■ EXERCISE INSTRUCTIONS: Within the material, how many of the lines include the word "Drawn"? State only that number.

=== MATERIAL PROVIDED ===

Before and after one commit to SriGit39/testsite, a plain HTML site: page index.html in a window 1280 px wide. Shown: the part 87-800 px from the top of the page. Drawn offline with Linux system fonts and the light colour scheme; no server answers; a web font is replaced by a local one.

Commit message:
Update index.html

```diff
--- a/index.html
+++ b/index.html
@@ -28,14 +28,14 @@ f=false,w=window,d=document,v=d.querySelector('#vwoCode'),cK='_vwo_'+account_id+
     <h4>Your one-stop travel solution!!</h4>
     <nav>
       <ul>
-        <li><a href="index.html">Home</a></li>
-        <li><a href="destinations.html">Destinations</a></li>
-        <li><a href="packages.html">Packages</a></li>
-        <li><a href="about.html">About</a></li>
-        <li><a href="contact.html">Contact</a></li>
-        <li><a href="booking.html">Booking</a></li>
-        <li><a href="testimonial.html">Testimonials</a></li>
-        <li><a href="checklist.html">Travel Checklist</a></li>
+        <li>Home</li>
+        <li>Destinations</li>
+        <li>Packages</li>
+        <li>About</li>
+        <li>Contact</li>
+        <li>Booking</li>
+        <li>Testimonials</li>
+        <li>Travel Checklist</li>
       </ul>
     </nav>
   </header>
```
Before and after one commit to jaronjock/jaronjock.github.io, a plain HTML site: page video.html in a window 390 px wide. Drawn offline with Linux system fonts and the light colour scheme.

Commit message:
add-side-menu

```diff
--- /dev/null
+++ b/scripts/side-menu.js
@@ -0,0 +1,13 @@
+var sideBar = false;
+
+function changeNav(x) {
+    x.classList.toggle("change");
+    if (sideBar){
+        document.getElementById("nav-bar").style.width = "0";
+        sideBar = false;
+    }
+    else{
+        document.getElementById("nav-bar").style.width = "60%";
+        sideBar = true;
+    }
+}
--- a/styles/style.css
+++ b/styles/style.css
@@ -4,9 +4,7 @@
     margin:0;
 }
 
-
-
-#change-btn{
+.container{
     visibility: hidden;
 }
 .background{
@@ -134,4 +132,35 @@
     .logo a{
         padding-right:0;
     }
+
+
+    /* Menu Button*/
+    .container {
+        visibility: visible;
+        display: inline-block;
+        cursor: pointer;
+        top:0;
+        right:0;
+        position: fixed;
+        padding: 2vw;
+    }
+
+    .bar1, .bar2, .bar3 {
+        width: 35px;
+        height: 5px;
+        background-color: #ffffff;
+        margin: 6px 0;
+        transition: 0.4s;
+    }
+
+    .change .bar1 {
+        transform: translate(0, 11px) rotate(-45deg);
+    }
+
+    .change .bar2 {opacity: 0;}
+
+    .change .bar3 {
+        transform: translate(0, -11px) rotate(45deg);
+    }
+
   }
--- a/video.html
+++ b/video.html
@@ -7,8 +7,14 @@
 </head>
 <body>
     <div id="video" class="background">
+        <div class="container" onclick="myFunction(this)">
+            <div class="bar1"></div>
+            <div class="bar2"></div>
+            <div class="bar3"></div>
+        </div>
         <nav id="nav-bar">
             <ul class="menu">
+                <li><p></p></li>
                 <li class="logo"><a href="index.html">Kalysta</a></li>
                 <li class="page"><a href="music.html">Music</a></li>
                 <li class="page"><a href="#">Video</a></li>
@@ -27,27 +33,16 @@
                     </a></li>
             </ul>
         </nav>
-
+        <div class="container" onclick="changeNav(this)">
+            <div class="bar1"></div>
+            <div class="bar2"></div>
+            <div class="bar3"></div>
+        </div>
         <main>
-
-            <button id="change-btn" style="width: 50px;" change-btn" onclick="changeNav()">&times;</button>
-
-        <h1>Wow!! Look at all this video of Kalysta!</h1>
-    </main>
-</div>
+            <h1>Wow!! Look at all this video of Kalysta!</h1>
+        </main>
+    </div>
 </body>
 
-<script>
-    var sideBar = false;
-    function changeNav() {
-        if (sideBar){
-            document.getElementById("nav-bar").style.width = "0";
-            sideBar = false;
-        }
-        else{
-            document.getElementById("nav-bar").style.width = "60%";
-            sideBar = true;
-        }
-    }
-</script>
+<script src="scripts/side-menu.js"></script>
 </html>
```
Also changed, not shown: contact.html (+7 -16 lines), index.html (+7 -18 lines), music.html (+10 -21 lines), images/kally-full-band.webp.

===

■ ANSWER TO THIS PROBLEM: 2